After going through eight straight losing seasons before Zummach took the court, MU had three straight wins during Zummach’s time on the court, including one of the best years in MU history his senior year.

As assistant coach, just misses first national tourney

Zummach went onto law school for the 1933-34 school year. Three years after Chandler had to fight to get Zummach a scholarship, he made him the first paid assistant at MU.

Because Chandler convinced him to stay on as an assistant coach while attending law school for the 1933-34 school year, I mistakenly thought he was still playing but had been moved to the bench with almost everyone else back to lead the team to another 15-4 mark.

After a couple of rebuilding years, Chandler and Zummach coached MUs second All-American Dave Quabius to the verge of making the first NIT national championship in 1939. In those first tournaments, a bid would have made MU an Elite 8 team.

Zummach therefore played or coached all but the first year of the 1930s decade, MUs third best decade (63% winning percentage) behind only the 1970s and the 2000s.

Head coach of charter member of NBA

Despite his law practice, Zummach then jumped to take over the professional Sheboygan Red Skins. The Red Skins were part of the National Basketball League (NBL), one of two professional leagues (along with the Basketball Association of America) that would merge to form the NBA in 1949. Zummach is the only living head coach from the 1930s.

Like at Marquette, Zummach stepped into a team that was struggling (11-17 record the year before he took over). However, he made them a consistent winner during all of his seasons and laid the groundwork to bring the NBL title to Sheboygan, where he still lives.
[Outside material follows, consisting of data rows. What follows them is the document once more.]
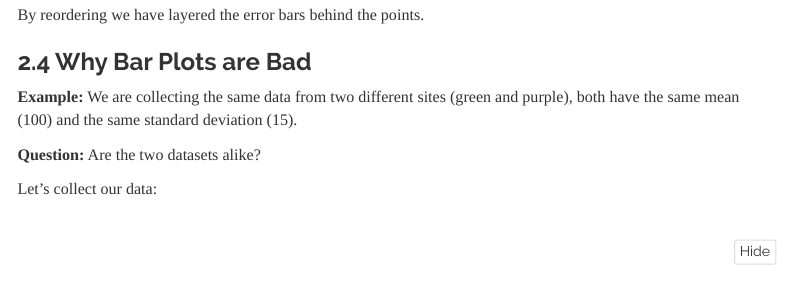
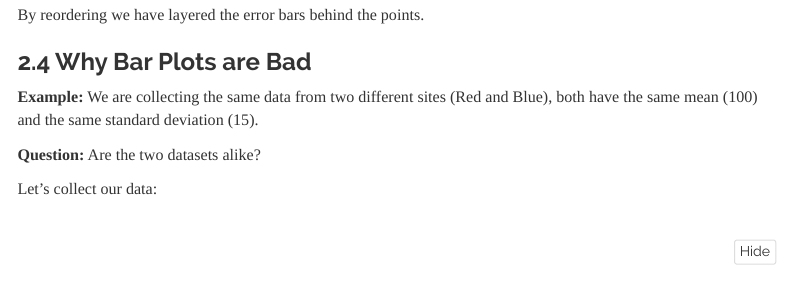
Before and after one commit to cassandra-hui/Data-Viz-Workshop, an R Markdown document (Data_Visualization02.Rmd): the page in a window 1100 px wide, from 13870 px down. Rendered offline with R 4.5, knitr and Pandoc, with nearby package versions; code that draws random numbers runs with fixed seeds of ours; menus at the side of the page are left out; long lines of code are wrapped.

Commit message:
Small updates

```diff
--- a/Data_Visualization02.Rmd
+++ b/Data_Visualization02.Rmd
@@ -316,7 +316,7 @@ By reordering we have layered the error bars behind the points.
 ### 2.4 Why Bar Plots are Bad
 
 **Example:**
-We are collecting the same data from two different sites (green and purple), both have the same mean (100) and the same standard deviation (15).
+We are collecting the same data from two different sites (Red and Blue), both have the same mean (100) and the same standard deviation (15).
 
 **Question:**
 Are the two datasets alike?
```
Also changed, not shown: 1 other file.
Zummach coached the Red Skins to a spot opposite the Oshkosh All-Stars in the 1941 NBL finals. He formed his team around Marquette alums, including All-American Dave Quabius, Glenn R. "Sparky" Adams, George Hesik, Bill McDonald and Paul Sokody. Sandlotter Otto Kolar, from Cicero, Ill., was rated as one of the best guards in the Midwest and ran Zummach’s the Red Skins offense.

Kareem Abdul-Jabbar recently mentioned Zummach as the coach who won surprising approval for black players from the Harlem Globetrotters to sleep in a hotel of an all-white city during the height of segregation in 1940 before they played his Sheboygan team. With Zummach spending fulltime with the lawfirm, the Red Skins only last one year in the NBA.

“The problem we had with the NBA was with Madison Square Garden. They asked how they would find Sheboygan, and why they would play there in front of 1,200 fans when they seated 17,000,” said Zummach, who built the foundation but had to leave the team the year before they acquired Hall of Fame guard Buddy Jeannette and won the NBL championship. “For what they were paying me I couldn’t have eaten bread and butter, and the law practice was doing well.”


The Palmetto Warrior said...

I thought this was one of the best articles on this site. As an alumnus and rabid basketball fan of Marquette, I often forget that our wonderful program is more than just wins or losses; we are part of a fraternity of alumni like Mr. Zummach and those who "came before" who paved the way in entertaining us with their athletic skills, and were role models in the classroom as they strove to do all things, as our motto says, to the greater glory of God

JohnPudner said...

Thank you so much for reading and for your kind words. As depressing as it is in some ways to have to wait from March to November without any games, it does give a chance to take a breath and reflect back. I cannot tell you how excited I was when Mr. Zummach picked up the phone. Thanks again.